== Problem ==
What is needed is a faithful copy of all the entries, with no pictures in it.

--- START ---

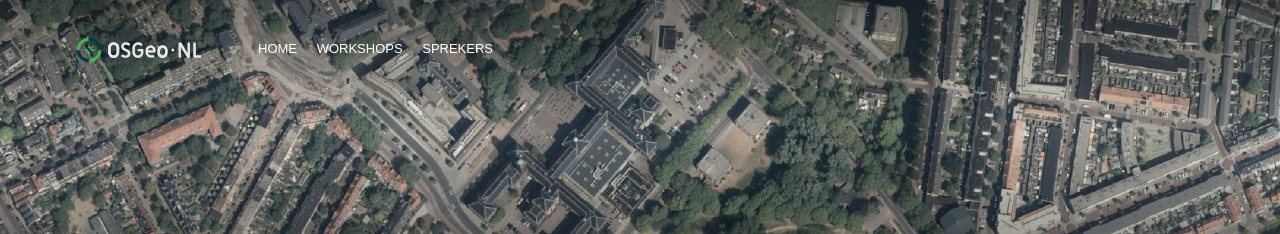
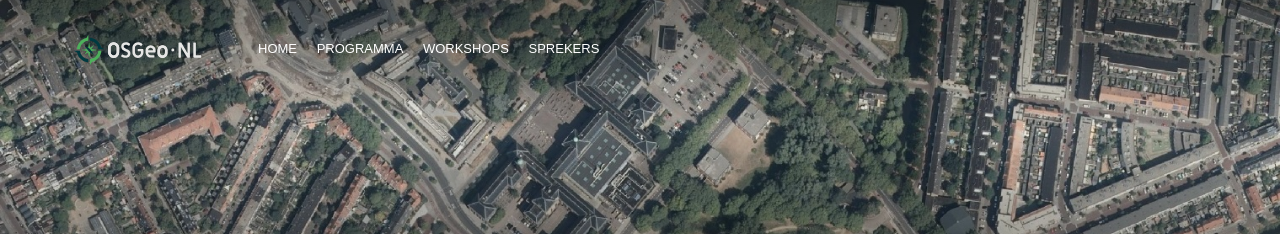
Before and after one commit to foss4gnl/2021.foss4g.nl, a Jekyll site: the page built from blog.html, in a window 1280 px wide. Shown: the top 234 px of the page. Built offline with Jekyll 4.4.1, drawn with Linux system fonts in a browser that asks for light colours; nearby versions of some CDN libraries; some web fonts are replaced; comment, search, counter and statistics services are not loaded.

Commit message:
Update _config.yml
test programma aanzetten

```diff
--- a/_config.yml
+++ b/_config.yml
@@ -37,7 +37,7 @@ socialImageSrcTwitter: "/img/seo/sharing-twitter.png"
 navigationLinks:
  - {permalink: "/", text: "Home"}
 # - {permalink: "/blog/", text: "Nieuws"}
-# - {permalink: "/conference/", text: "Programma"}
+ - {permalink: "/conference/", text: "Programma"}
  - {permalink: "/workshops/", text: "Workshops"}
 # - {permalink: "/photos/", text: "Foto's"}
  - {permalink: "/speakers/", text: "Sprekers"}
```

--- END ---

== Answer to this problem ==
Before and after one commit to foss4gnl/2021.foss4g.nl, a Jekyll site: the page built from blog.html, in a window 1280 px wide. Shown: the top 234 px of the page. Built offline with Jekyll 4.4.1, drawn with Linux system fonts in a browser that asks for light colours; nearby versions of some CDN libraries; some web fonts are replaced; comment, search, counter and statistics services are not loaded.

Commit message:
Update _config.yml
test programma aanzetten

```diff
--- a/_config.yml
+++ b/_config.yml
@@ -37,7 +37,7 @@ socialImageSrcTwitter: "/img/seo/sharing-twitter.png"
 navigationLinks:
  - {permalink: "/", text: "Home"}
 # - {permalink: "/blog/", text: "Nieuws"}
-# - {permalink: "/conference/", text: "Programma"}
+ - {permalink: "/conference/", text: "Programma"}
  - {permalink: "/workshops/", text: "Workshops"}
 # - {permalink: "/photos/", text: "Foto's"}
  - {permalink: "/speakers/", text: "Sprekers"}
```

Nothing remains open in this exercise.